The role of perceived non-shared environmental influences and personality traits in the risk of developing bulimia nervosa (BN) was compared in 40 women with BN and their non-eating disordered sisters.Methods
The two sisters were compared for (a) eating pathology, (b) perceived non-shared environmental factors (differential family relationships, developmental teasing, traumatic experiences), (c) personality traits (impulsivity, affective instability, narcissism), and (d) psychopathology (anxiety, depression).Results
Specific perceived non-shared risk factors (e.g. perceptions of teasing), non-specific non-shared risk factors (e.g. insecure paternal attachment) and personality traits (e.g. narcissism) distinguished women with BN from sisters. In the final logistic regression, insecure paternal attachment predicted the risk for BN, while trends were apparent for narcissism and developmental teasing after controlling for psychopathology.Conclusions
Our correlational cross-sectional design does not allow for investigation of direction of effects.
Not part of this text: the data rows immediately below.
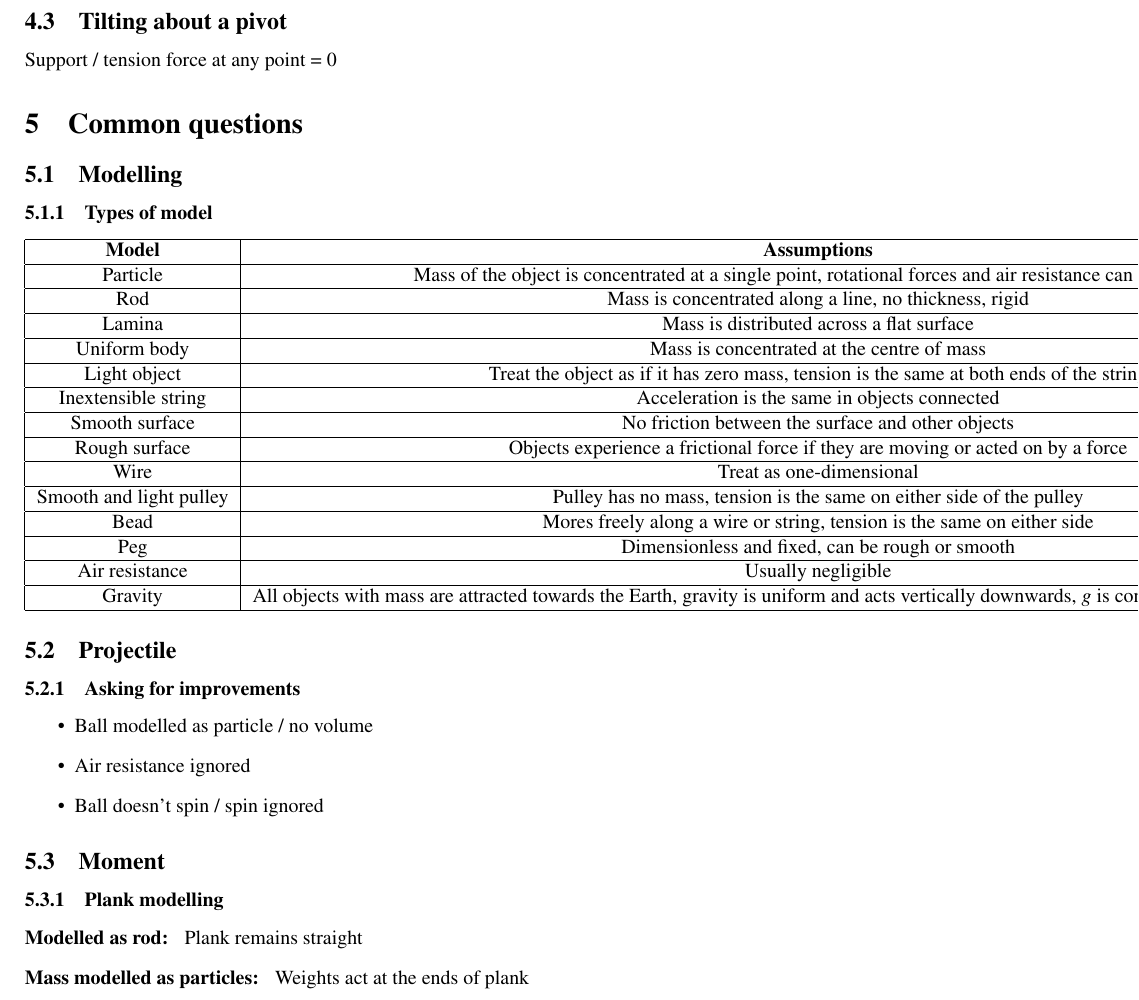
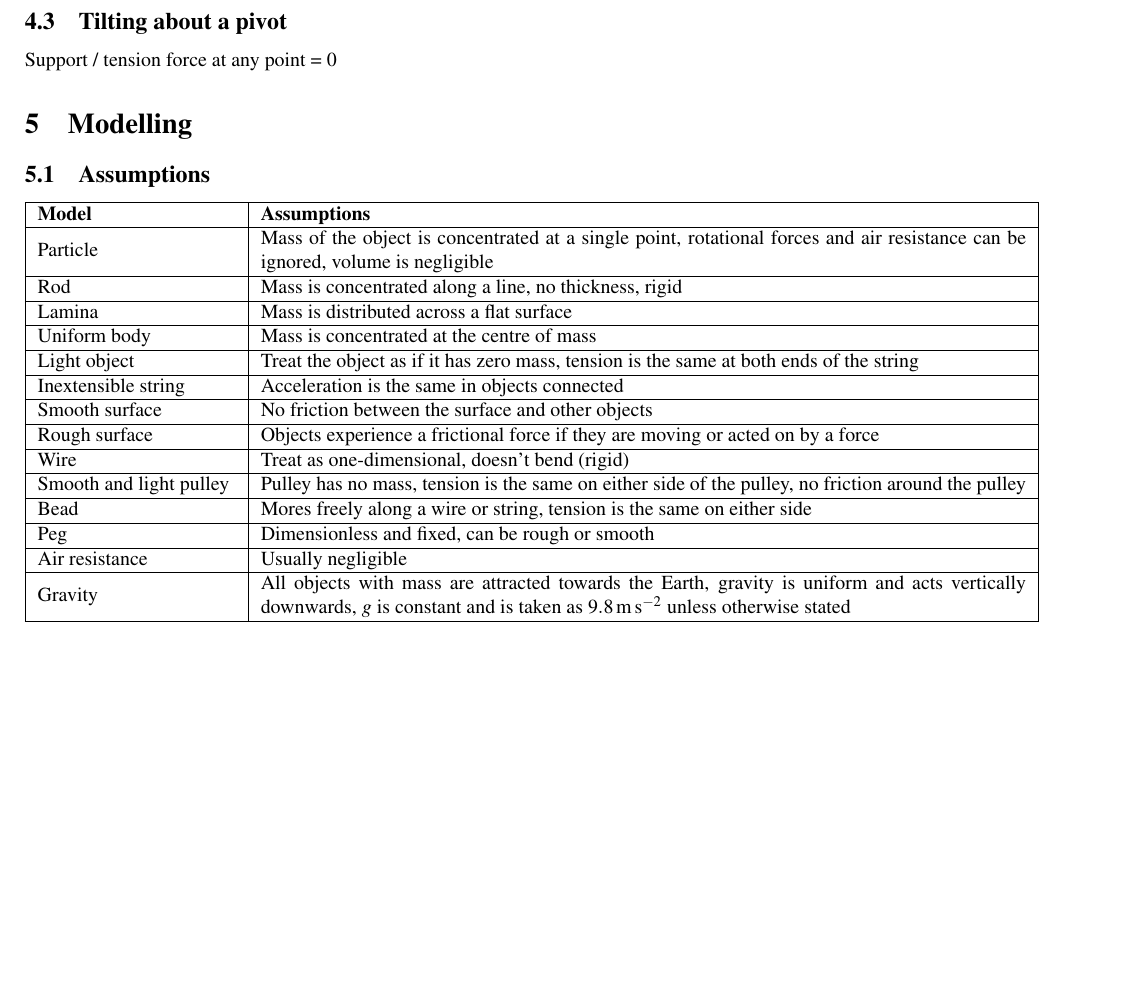
Before and after one commit to XINGZHILU/MathsNotes, a LaTeX document (Standard maths notes/Mechanics/Mechanics ALL.tex): part of page 4 of 4, cut so that both start at the same text, the shorter picture padded with empty space. Compiled offline with pdfLaTeX.

Commit message:
Update Mechanics ALL.tex

```diff
--- a/Standard maths notes/Mechanics/Mechanics ALL.tex
+++ b/Standard maths notes/Mechanics/Mechanics ALL.tex
@@ -9,6 +9,8 @@
 \usepackage[hidelinks]{hyperref}
 \usepackage{bookmark}
 \DeclareMathOperator\cosec{cosec}
+
+\usepackage{tabularx}
 
 \graphicspath{ {./images/} }
 
@@ -218,14 +220,13 @@
 
 
 
-	\section{Common questions}
-	\subsection{Modelling}
-	\subsubsection{Types of model}
-	\begin{tabular}{|c|c|}
+	\section{Modelling}
+	\subsection{Assumptions}
+	\begin{tabular}{|m{3.5cm} | m{13.5cm}|}
 		\hline
 		\textbf{Model} & \textbf{Assumptions} \\
 		\hline
-		Particle & Mass of the object is concentrated at a single point, rotational forces and air resistance can be ignored \\
+		Particle & Mass of the object is concentrated at a single point, rotational forces and air resistance can be ignored, volume is negligible \\
 		\hline
 		Rod & Mass is concentrated along a line, no thickness, rigid \\
 		\hline
@@ -241,9 +242,9 @@
 		\hline
 		Rough surface &  Objects experience a frictional force if they are moving or acted on by a force  \\
 		\hline
-		Wire &  Treat as one-dimensional  \\
+		Wire &  Treat as one-dimensional, doesn't bend (rigid) \\
 		\hline
-		Smooth and light pulley & Pulley has no mass, tension is the same on either side of the pulley   \\
+		Smooth and light pulley & Pulley has no mass, tension is the same on either side of the pulley, no friction around the pulley \\
 		\hline
 		Bead & Mores freely along a wire or string, tension is the same on either side  \\
 		\hline
@@ -251,24 +252,9 @@
 		\hline
 		Air resistance & Usually negligible  \\
 		\hline
-		Gravity &  All objects with mass are attracted towards the Earth, gravity is uniform and acts vertically downwards, $g$ is constant and is taken as $9.8 \text{m s}^-2$  \\
+		Gravity &  All objects with mass are attracted towards the Earth, gravity is uniform and acts vertically downwards, $g$ is constant and is taken as $9.8 \: \mathrm{m} \: \mathrm{s}^{-2}$ unless otherwise stated \\
 		\hline
 	\end{tabular}
-
-
-	\subsection{Projectile}
-	\subsubsection{Asking for improvements}
-	\begin{itemize}
-		\item Ball modelled as particle / no volume
-		\item Air resistance ignored
-		\item Ball doesn't spin / spin ignored
-	\end{itemize}
-	\subsection{Moment}
-	\subsubsection{Plank modelling}
-	\begin{description}
-		\item[Modelled as rod: ] Plank remains straight
-		\item[Mass modelled as particles: ] Weights act at the ends of plank
-	\end{description}
 
 
 
```
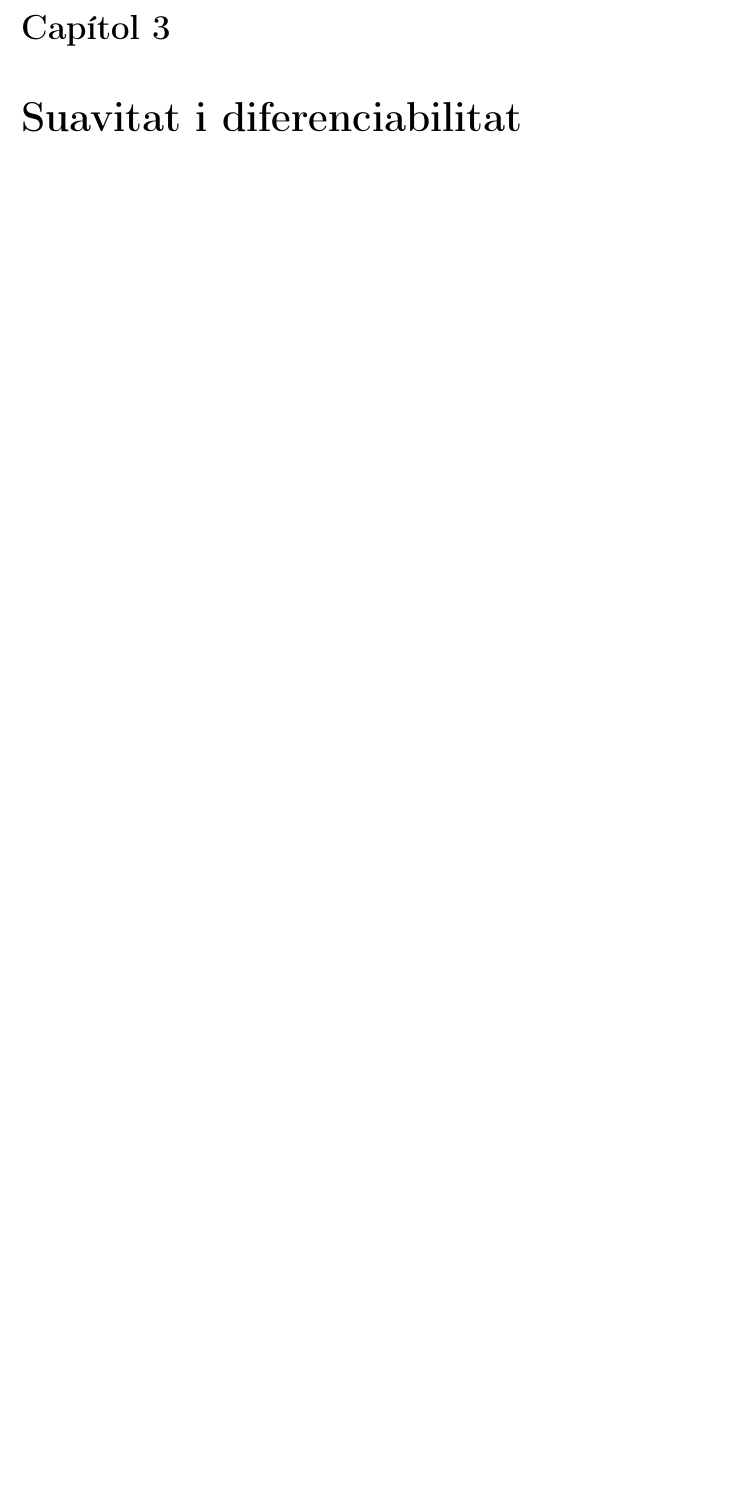
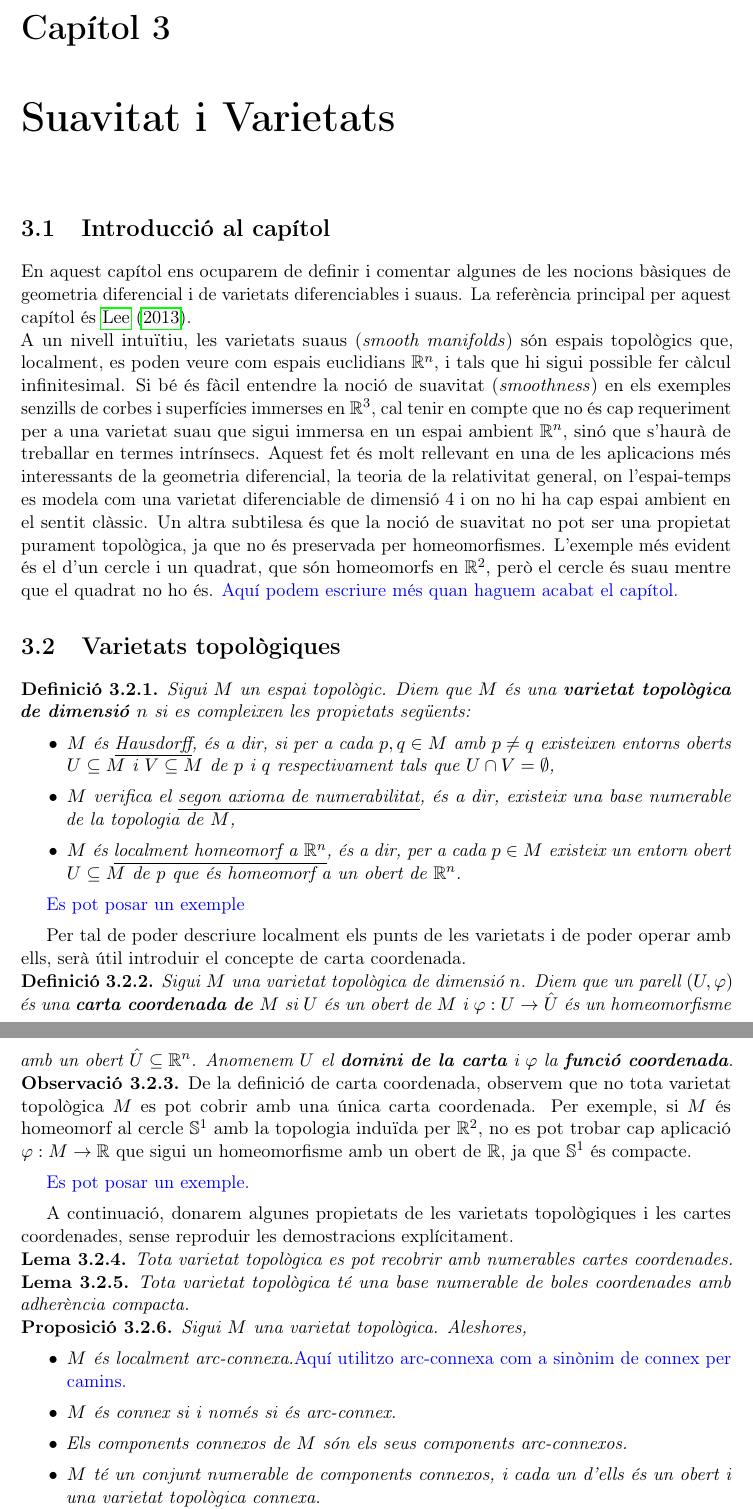
Before and after one commit to victorrjbm12/Mates, a LaTeX book (TFG.tex, which reads 2_Suavitat.tex): part of page 7 of 28 before the commit and two parts of pages 7 and 8 of 30 after it, the two joined at a grey line, cut so that both start at the same text, the shorter picture padded with empty space. Compiled offline with pdfLaTeX.

Commit message:
12 d'abril 2

```diff
--- a/2_Suavitat.tex
+++ b/2_Suavitat.tex
@@ -1 +1,53 @@
-\chapter{Suavitat i diferenciabilitat}
+\chapter{Suavitat i Varietats}
+\section{Introducció al capítol}
+En aquest capítol ens ocuparem de definir i comentar algunes de les nocions bàsiques de geometria diferencial i de varietats diferenciables i suaus. La referència principal per aquest capítol és \cite{lee2013}.\\
+A un nivell intuïtiu, les varietats suaus (\textit{smooth manifolds}) són espais topològics que, localment, es poden veure com espais euclidians $\mathbb R^n$, i tals que hi sigui possible fer càlcul infinitesimal. Si bé és fàcil entendre la noció de suavitat (\textit{smoothness}) en els exemples senzills de corbes i superfícies immerses en $\mathbb R^3$, cal tenir en compte que no és cap requeriment per a una varietat suau que sigui immersa en un espai ambient $\mathbb R^n$, sinó que s'haurà de treballar en termes intrínsecs. Aquest fet és molt rellevant en una de les aplicacions més interessants de la geometria diferencial, la teoria de la relativitat general, on l'espai-temps es modela com una varietat diferenciable de dimensió 4 i on no hi ha cap espai ambient en el sentit clàssic. Un altra subtilesa és que la noció de suavitat no pot ser una propietat purament topològica, ja que no és preservada per homeomorfismes. L'exemple més evident és el d'un cercle i un quadrat, que són homeomorfs en $\mathbb R^2$, però el cercle és suau mentre que el quadrat no ho és.
+{\color{blue} Aquí podem escriure més quan haguem acabat el capítol.}
+
+\section{Varietats topològiques}
+\begin{defi}
+    Sigui $M$ un espai topològic. Diem que $M$ és una \textbf{varietat topològica de dimensió $n$} si es compleixen les propietats següents:
+    \begin{itemize}
+        \item $M$ és \underline{Hausdorff}, és a dir, si per a cada $p,q\in M$ amb $p\neq q$ existeixen entorns oberts $U\subseteq M$ i $V\subseteq M$ de $p$ i $q$ respectivament tals que $U\cap V = \emptyset$,
+        \item $M$ verifica el \underline{segon axioma de numerabilitat}, és a dir, existeix una base numerable de la topologia de $M$,
+        \item $M$ és \underline{localment homeomorf a $\mathbb R^n$}, és a dir, per a cada $p\in M$ existeix un entorn obert $U\subseteq M$ de $p$ que és homeomorf a un obert de $\mathbb R^n$.
+    \end{itemize}
+\end{defi}
+{\color{blue} Es pot posar un exemple}
+
+Per tal de poder descriure localment els punts de les varietats i de poder operar amb ells, serà útil introduir el concepte de carta coordenada.
+
+\begin{defi}
+    Sigui $M$ una varietat topològica de dimensió $n$. Diem que un parell $(U,\varphi)$ és una \textbf{carta coordenada de $M$} si $U$ és un obert de $M$ i $\varphi:U\to\hat U$ és un homeomorfisme amb un obert $\hat U\subseteq\mathbb R^n$. Anomenem $U$ el \textbf{domini de la carta} i $\varphi$ la \textbf{funció coordenada}.
+\end{defi}
+\begin{obs}
+    De la definició de carta coordenada, observem que no tota varietat topològica $M$ es pot cobrir amb una única carta coordenada. Per exemple, si $M$ és homeomorf al cercle $\mathbb S^1$ amb la topologia induïda per $\mathbb R^2$, no es pot trobar cap aplicació $\varphi:M\to\mathbb R$ que sigui un homeomorfisme amb un obert de $\mathbb R$, ja que $\mathbb S^1$ és compacte.
+\end{obs}
+
+{\color{blue} Es pot posar un exemple.}
+
+A continuació, donarem algunes propietats de les varietats topològiques i les cartes coordenades, sense reproduir les demostracions explícitament.
+
+\begin{lema}
+    Tota varietat topològica es pot recobrir amb numerables cartes coordenades.
+\end{lema}
+
+
+\begin{lema}
+    Tota varietat topològica té una base numerable de boles coordenades amb adherència compacta.
+\end{lema}
+
+
+\begin{prop}
+Sigui $M$ una varietat topològica. Aleshores,
+\end{prop}
+{
+    \begin{itemize}
+        \item \textit{$M$ és localment arc-connexa.}{\color{blue} Aquí utilitzo arc-connexa com a sinònim de connex per camins.}
+        \item \textit{$M$ és connex si i només si és arc-connex.}
+        \item \textit{Els components connexos de $M$ són els seus components arc-connexos.}
+        \item \textit{$M$ té un conjunt numerable de components connexos, i cada un d'ells és un obert i una varietat topològica connexa.}
+    \end{itemize}
+}
+\begin{prop}
+    Tota varietat topològica és localment compacta. És a dir, per a cada $p\in M$ existeix un entorn obert $U$ de $p$ tal que $U\subseteq K$ per algun compacte $K\subseteq M$.
```
Also changed, not shown: 1_Introducció.tex (+1 -1 lines), 3_Nash.tex (+1 -1 lines), TFG.tex (+8 -2 lines), TFG.pdf, 2_Suavitat.tex (36 more changed lines), 13 other files.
However, it is an important first step in identifying possible perceived non-shared environmental influences and personality traits that may constitute vulnerability factors predisposing individuals to the development of BN. Findings are discussed in the light of existing models of risk factors for the etiology of BN.